working hours in an environment of your own making, one that is
positive and creative and thrilling? Or in a corporate holding pen that
is routine and even deadening, and only apparently “safe”?
Four ways to a more fulfilling occupation
Just go ahead and take the plunge:
You’ve planned, plotted and prepared for your leap into the exciting
unknown of entrepreneurship – so just jump! In hindsight, you’ll
probably conclude that you should have done it a year or two earlier.
That’s what happened to Patrick Gray, who had worked for two companies
in two years when he finally decided to devote full time to starting
Prevoyance Group, a project-management consulting firm in New York
City. “There’s no shortage of people lamenting their current situation
and dreaming of going out on their own, but few get to the point where
they start knocking on doors looking for clients, taking out loans to
fund the venture, and writing checks for startup costs,” Patrick says.
“But the only way I could get adequate direction over my career was to
go it alone.”
Move “part-to-full” time:
If you want to test the entrepreneurial waters but can’t quite risk
quitting your job cold turkey, launch your new company part-time
instead.

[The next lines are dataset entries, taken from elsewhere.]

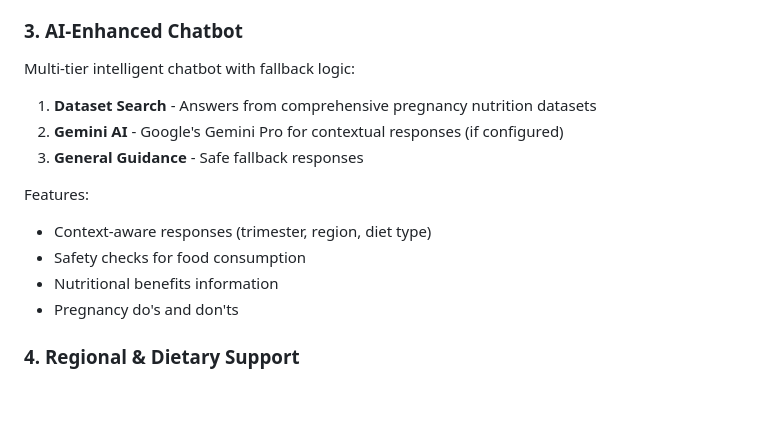
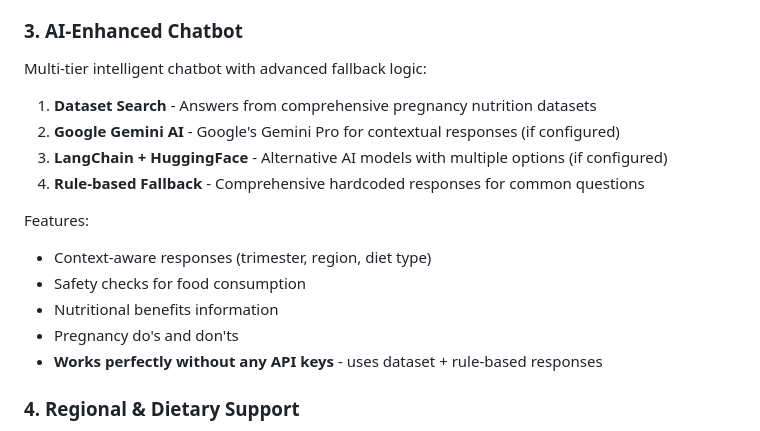
Before and after one commit to tejaslakshmangith/ibaby, a Markdown page: README.md, the part around one of its changes. GitHub-like rendering; blank space fills up the shorter version.

```diff
--- a/README.md
+++ b/README.md
@@ -25,16 +25,18 @@ Each nutrient shows:
 - Color-coded status (✅ Good, ⚠️ Needs Attention, ❌ Deficient)
 
 ### 3. AI-Enhanced Chatbot
-Multi-tier intelligent chatbot with fallback logic:
+Multi-tier intelligent chatbot with advanced fallback logic:
 1. **Dataset Search** - Answers from comprehensive pregnancy nutrition datasets
-2. **Gemini AI** - Google's Gemini Pro for contextual responses (if configured)
-3. **General Guidance** - Safe fallback responses
+2. **Google Gemini AI** - Google's Gemini Pro for contextual responses (if configured)
+3. **LangChain + HuggingFace** - Alternative AI models with multiple options (if configured)
+4. **Rule-based Fallback** - Comprehensive hardcoded responses for common questions
 
 Features:
 - Context-aware responses (trimester, region, diet type)
 - Safety checks for food consumption
 - Nutritional benefits information
 - Pregnancy do's and don'ts
+- **Works perfectly without any API keys** - uses dataset + rule-based responses
 
 ### 4. Regional & Dietary Support
 - **Regions**: North Indian, South Indian cuisines
```
Also changed, not shown: other parts of README.md (+36 -5 lines), docs/AI_INTEGRATION.md (added, +209 -0 lines).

Evenings and weekends will never be the same! And if you
dedicate yourself to your startup business, sooner rather than later,
it will become clear whether you should devote your entire work life to

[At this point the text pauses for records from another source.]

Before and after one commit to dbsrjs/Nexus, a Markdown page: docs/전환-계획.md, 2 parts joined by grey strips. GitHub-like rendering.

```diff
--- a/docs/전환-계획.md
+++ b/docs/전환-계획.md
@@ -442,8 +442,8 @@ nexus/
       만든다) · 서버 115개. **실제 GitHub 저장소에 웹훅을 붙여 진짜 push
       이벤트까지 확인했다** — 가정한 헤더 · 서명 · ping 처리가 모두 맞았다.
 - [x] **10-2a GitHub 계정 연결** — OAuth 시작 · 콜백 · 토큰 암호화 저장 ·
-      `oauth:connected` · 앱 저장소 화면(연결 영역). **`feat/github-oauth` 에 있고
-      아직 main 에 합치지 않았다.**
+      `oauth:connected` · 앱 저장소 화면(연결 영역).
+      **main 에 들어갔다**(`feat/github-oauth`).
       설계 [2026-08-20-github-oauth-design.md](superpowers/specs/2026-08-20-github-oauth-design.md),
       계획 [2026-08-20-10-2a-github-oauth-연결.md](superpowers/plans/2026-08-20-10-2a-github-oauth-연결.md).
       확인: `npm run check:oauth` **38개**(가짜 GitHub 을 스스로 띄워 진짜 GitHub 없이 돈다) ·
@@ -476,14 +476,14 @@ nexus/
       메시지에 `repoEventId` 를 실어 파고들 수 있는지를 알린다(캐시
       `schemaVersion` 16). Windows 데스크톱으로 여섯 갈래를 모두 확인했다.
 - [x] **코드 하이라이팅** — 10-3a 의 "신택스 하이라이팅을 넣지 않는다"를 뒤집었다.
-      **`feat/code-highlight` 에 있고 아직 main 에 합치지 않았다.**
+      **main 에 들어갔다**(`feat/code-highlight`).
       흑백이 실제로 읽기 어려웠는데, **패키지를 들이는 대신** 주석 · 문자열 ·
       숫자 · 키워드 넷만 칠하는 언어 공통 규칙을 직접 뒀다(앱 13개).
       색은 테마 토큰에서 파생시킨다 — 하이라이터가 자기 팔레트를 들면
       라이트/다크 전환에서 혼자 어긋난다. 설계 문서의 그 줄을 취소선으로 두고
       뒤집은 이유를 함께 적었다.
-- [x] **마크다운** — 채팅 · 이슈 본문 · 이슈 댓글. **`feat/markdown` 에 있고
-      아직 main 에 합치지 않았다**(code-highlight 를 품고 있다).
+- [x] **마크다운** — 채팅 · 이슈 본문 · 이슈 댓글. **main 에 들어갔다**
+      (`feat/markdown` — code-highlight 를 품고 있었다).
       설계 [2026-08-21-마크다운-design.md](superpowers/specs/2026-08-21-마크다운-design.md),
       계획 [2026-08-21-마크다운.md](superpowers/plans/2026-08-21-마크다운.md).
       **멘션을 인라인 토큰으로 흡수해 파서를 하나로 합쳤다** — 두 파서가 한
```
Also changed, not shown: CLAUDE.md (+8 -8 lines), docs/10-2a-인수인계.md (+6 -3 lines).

Position yourself for a later exit: Another
way of making a gradual transition is to optimize your corporate
position in light of your desire to start a company, says Pamela Slim,

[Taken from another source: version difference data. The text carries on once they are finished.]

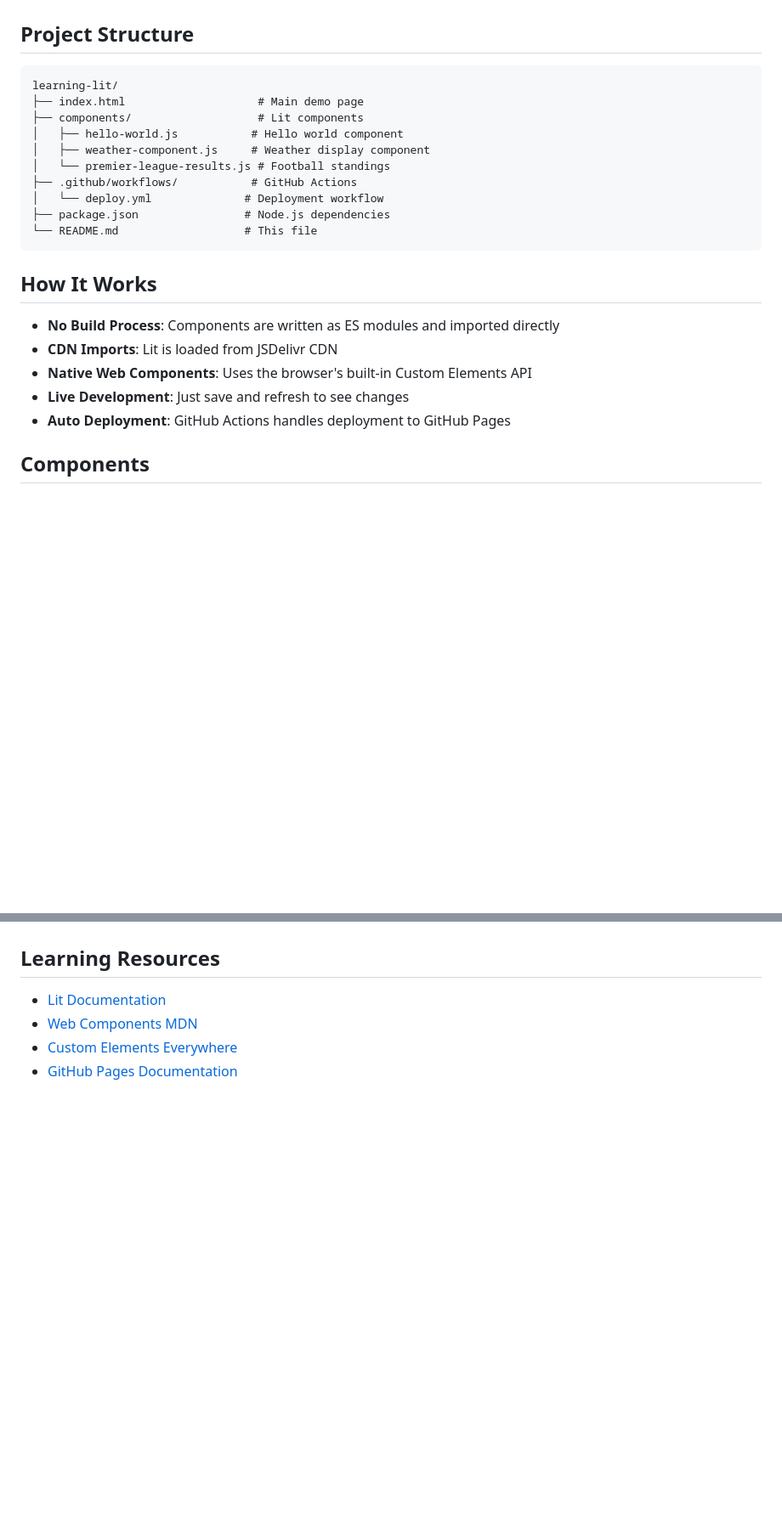
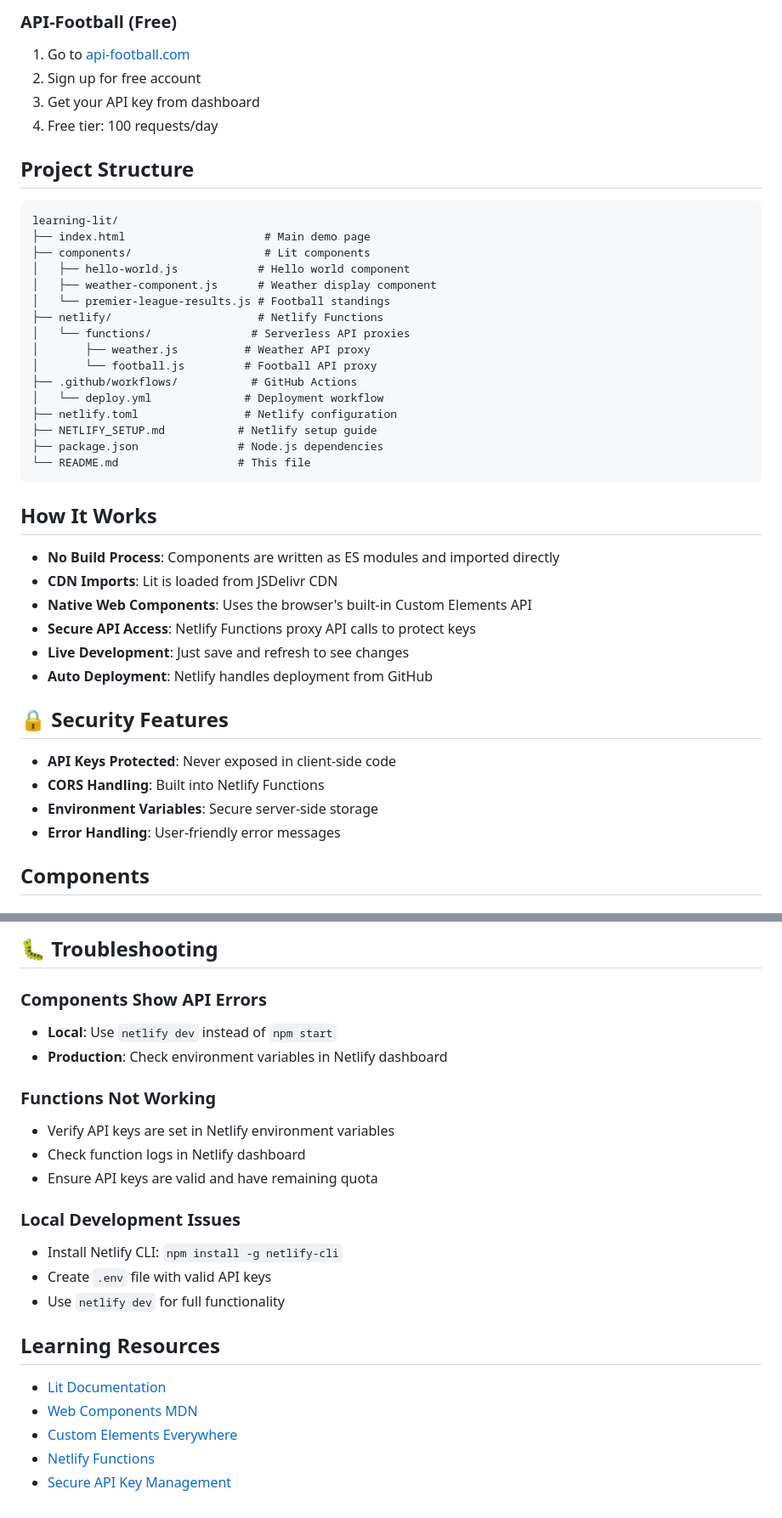
Before and after one commit to dp-lewis/learning-lit, a Markdown page: README.md, 2 parts joined by grey strips. Shown: that part at 85% size. GitHub-like rendering; blank space fills up the shorter version.

````diff
--- a/README.md
+++ b/README.md
@@ -51,17 +80,28 @@ The GitHub Action will:
+### API-Football (Free)
+1. Go to [api-football.com](https://www.api-football.com/)
+2. Sign up for free account
+3. Get your API key from dashboard
+4. Free tier: 100 requests/day
 
 ## Project Structure
 
 ```
 learning-lit/
-├── index.html                    # Main demo page
-├── components/                   # Lit components
-│   ├── hello-world.js           # Hello world component
-│   ├── weather-component.js     # Weather display component
+├── index.html                     # Main demo page
+├── components/                    # Lit components
+│   ├── hello-world.js            # Hello world component
+│   ├── weather-component.js      # Weather display component
 │   └── premier-league-results.js # Football standings
+├── netlify/                      # Netlify Functions
+│   └── functions/               # Serverless API proxies
+│       ├── weather.js          # Weather API proxy
+│       └── football.js         # Football API proxy
 ├── .github/workflows/           # GitHub Actions
 │   └── deploy.yml              # Deployment workflow
-├── package.json                # Node.js dependencies
-└── README.md                   # This file
+├── netlify.toml                # Netlify configuration
+├── NETLIFY_SETUP.md           # Netlify setup guide
+├── package.json               # Node.js dependencies
+└── README.md                  # This file
 ```
 
 ## How It Works
@@ -69,8 +109,16 @@ learning-lit/
 - **No Build Process**: Components are written as ES modules and imported directly
 - **CDN Imports**: Lit is loaded from JSDelivr CDN
 - **Native Web Components**: Uses the browser's built-in Custom Elements API
+- **Secure API Access**: Netlify Functions proxy API calls to protect keys
 - **Live Development**: Just save and refresh to see changes
-- **Auto Deployment**: GitHub Actions handles deployment to GitHub Pages
+- **Auto Deployment**: Netlify handles deployment from GitHub
+
+## 🔒 Security Features
+
+- **API Keys Protected**: Never exposed in client-side code
+- **CORS Handling**: Built into Netlify Functions
+- **Environment Variables**: Secure server-side storage
+- **Error Handling**: User-friendly error messages
 
 ## Components
 
@@ -135,7 +202,23 @@ Usage:
+## 🐛 Troubleshooting
+
+### Components Show API Errors
+- **Local**: Use `netlify dev` instead of `npm start`
+- **Production**: Check environment variables in Netlify dashboard
+
+### Functions Not Working
+- Verify API keys are set in Netlify environment variables
+- Check function logs in Netlify dashboard
+- Ensure API keys are valid and have remaining quota
+
+### Local Development Issues
+- Install Netlify CLI: `npm install -g netlify-cli`
+- Create `.env` file with valid API keys
+- Use `netlify dev` for full functionality
 
 ## Learning Resources
 
 - [Lit Documentation](https://lit.dev/)
 - [Web Components MDN](https://developer.mozilla.org/en-US/docs/Web/Web_Components)
 - [Custom Elements Everywhere](https://custom-elements-everywhere.com/)
-- [GitHub Pages Documentation](https://docs.github.com/en/pages)
+- [Netlify Functions](https://docs.netlify.com/functions/overview/)
+- [Secure API Key Management](https://docs.netlify.com/environment-variables/overview/)
````
Also changed, not shown: other parts of README.md (+89 -41 lines).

owner of Ganas Consulting, a Mesa, Arizona-based outfit that consults
on workplace issues with large companies, and founder of
EscapefromCubicleNation.com. For example, you could maneuver into a
sales-related position that could help prepare you for touting your own
company. Also, build your knowledge and skills by taking advantage of
the opportunities that many companies offer through education, training
and mentoring programs. Given the continued corporate cutbacks these
days, even if you feel at a dead end with your employer, you might hang
around awhile just to position yourself for receiving a severance
package that could then financially underwrite your startup.
Reboot your corporate career:
Remember that the decision to leave a company and maybe a career
probably isn’t reversible. And becoming an entrepreneur isn’t something
you do on a lark; statistically, your business has a much greater
chance of failure than success. For those reasons, you might want to
consider ways to recharge your corporate career rather than abandon it:
switch departments, or even companies. Become “ intrapreneurial ”
within the company, a dynamic agent for change and progress. The
success of that approach may renew your appreciation of your employer
and keep you from becoming a citizen of StartupNation – at least for
Our Bottom Line
believe that unhappy employment is only a phase on the way to the true
fulfillment that you can find in starting and running your own company.
So if you're sounding like a broken record when you say you hate your
job, we’re here to help you make the transition. Get going with our 10 Steps to Open for Business.